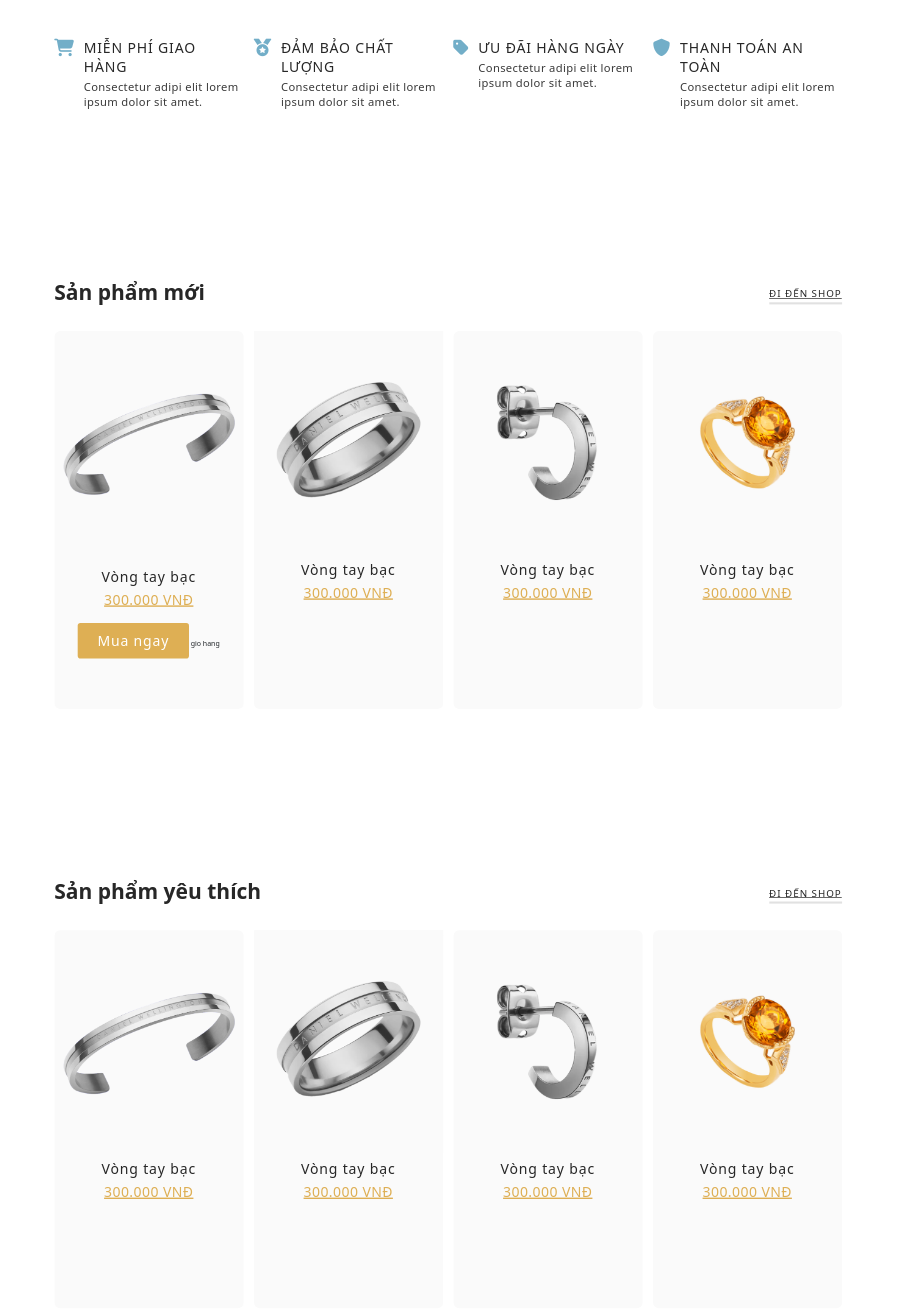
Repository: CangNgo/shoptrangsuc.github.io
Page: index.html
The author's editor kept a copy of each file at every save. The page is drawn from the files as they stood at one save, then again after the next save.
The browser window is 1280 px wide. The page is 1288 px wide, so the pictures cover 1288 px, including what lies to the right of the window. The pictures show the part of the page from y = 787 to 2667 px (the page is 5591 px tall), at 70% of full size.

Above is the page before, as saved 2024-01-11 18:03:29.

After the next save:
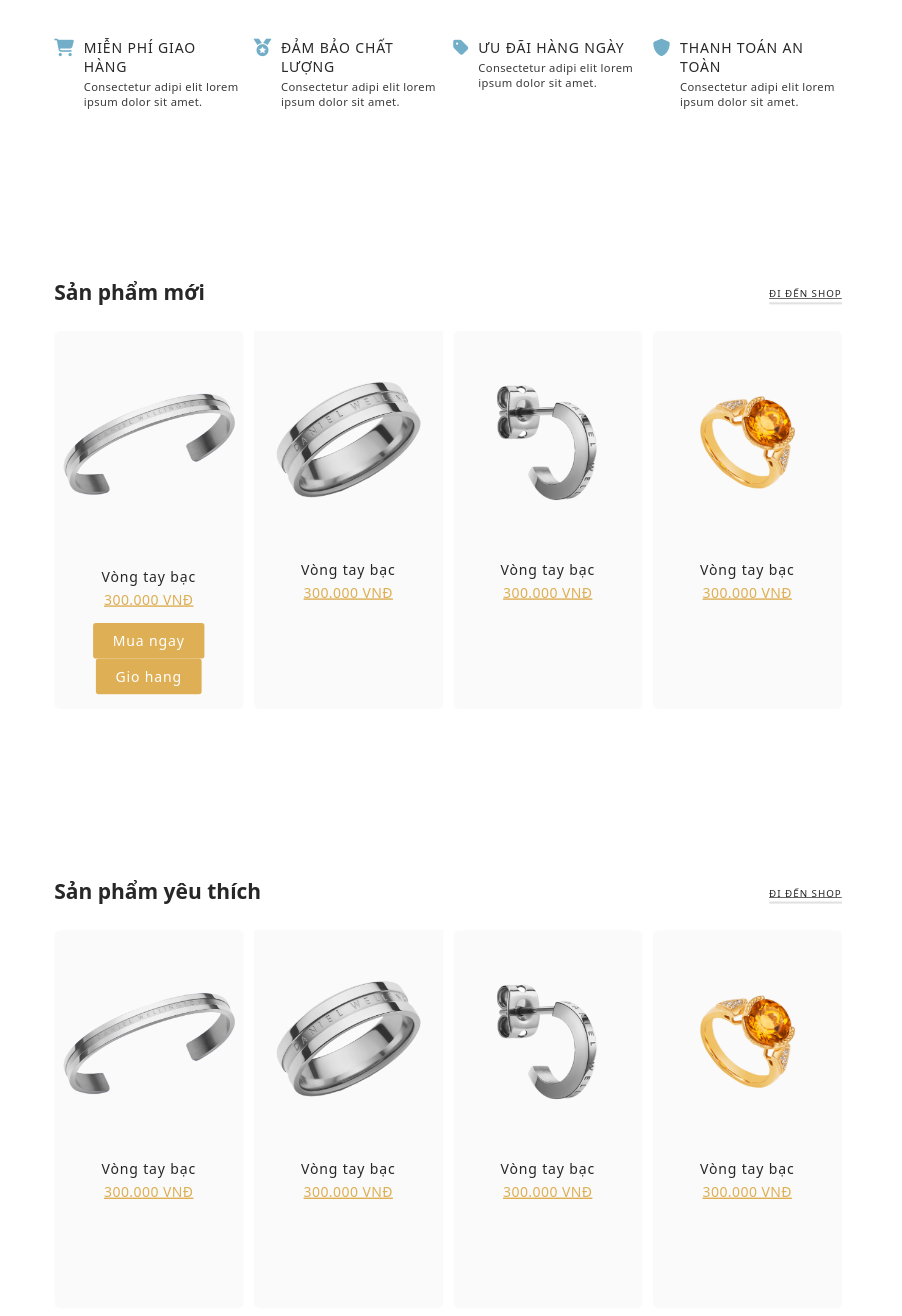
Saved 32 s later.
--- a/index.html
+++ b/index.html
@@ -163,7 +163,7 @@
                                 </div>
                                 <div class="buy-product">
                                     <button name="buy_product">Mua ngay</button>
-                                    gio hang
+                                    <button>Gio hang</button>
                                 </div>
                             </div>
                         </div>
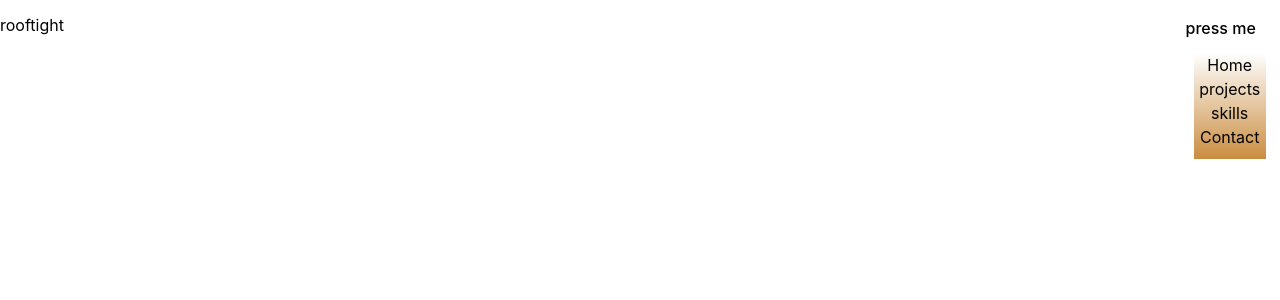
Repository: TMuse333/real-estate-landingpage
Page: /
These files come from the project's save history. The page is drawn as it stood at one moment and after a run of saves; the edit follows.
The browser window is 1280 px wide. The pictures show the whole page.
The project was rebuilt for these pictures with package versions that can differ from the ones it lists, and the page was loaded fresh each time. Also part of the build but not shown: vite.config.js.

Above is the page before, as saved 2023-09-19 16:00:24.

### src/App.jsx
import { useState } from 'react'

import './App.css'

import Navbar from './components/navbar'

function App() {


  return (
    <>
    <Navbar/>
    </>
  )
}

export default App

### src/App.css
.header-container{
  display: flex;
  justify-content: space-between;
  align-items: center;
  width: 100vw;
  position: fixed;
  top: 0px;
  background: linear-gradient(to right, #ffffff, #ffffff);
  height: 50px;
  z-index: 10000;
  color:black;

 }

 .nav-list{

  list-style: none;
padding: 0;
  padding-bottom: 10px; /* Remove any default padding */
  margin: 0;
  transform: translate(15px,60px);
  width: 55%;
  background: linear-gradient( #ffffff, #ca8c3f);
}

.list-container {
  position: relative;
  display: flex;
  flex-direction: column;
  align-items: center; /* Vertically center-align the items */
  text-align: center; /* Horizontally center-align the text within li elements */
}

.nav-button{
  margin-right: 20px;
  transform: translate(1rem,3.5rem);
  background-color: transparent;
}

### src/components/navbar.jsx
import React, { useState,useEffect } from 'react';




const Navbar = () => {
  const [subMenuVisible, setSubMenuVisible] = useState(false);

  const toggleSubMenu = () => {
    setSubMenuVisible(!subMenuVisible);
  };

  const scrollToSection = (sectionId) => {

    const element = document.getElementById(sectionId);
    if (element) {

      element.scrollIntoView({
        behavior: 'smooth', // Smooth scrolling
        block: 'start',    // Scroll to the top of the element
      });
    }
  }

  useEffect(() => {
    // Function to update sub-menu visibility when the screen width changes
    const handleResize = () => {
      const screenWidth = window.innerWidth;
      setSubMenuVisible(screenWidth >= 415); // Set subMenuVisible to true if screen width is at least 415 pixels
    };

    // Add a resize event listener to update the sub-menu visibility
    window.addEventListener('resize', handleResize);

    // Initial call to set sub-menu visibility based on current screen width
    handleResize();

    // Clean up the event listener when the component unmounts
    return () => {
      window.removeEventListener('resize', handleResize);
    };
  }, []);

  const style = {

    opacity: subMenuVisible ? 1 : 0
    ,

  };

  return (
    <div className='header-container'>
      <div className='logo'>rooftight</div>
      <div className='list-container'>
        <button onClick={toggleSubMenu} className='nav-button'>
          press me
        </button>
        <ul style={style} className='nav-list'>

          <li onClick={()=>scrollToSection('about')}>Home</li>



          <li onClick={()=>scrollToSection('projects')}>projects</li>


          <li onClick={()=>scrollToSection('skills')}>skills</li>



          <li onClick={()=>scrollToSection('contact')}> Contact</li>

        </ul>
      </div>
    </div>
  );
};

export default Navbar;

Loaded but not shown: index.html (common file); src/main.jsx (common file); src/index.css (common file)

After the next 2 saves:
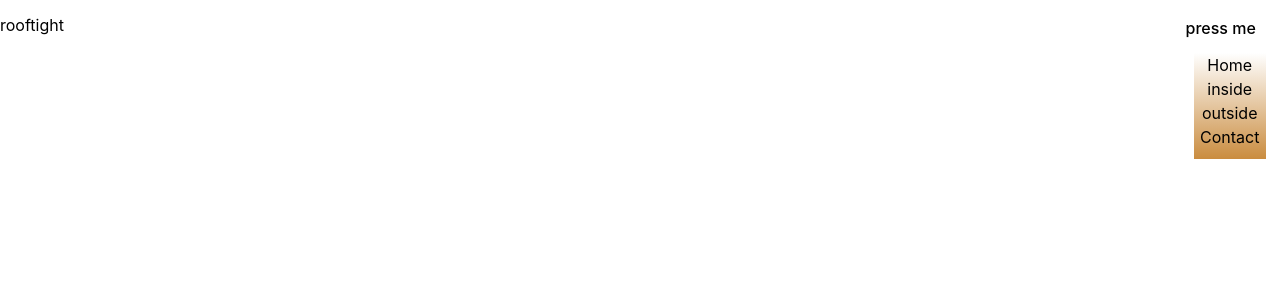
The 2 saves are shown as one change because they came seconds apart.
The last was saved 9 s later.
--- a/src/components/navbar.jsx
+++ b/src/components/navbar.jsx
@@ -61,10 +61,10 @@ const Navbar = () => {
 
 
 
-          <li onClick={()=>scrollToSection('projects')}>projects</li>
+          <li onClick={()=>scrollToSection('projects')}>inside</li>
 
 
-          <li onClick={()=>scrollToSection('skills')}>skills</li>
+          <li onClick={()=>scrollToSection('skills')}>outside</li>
· · · ·
§ PROBLEM: If a line in the records above has the word "const", copy it.

§ ANSWER FOR THIS EXERCISE:
const Navbar = () => {
  const [subMenuVisible, setSubMenuVisible] = useState(false);
  const toggleSubMenu = () => {
  const scrollToSection = (sectionId) => {
    const element = document.getElementById(sectionId);
    const handleResize = () => {
      const screenWidth = window.innerWidth;
  const style = {
@@ -61,10 +61,10 @@ const Navbar = () => {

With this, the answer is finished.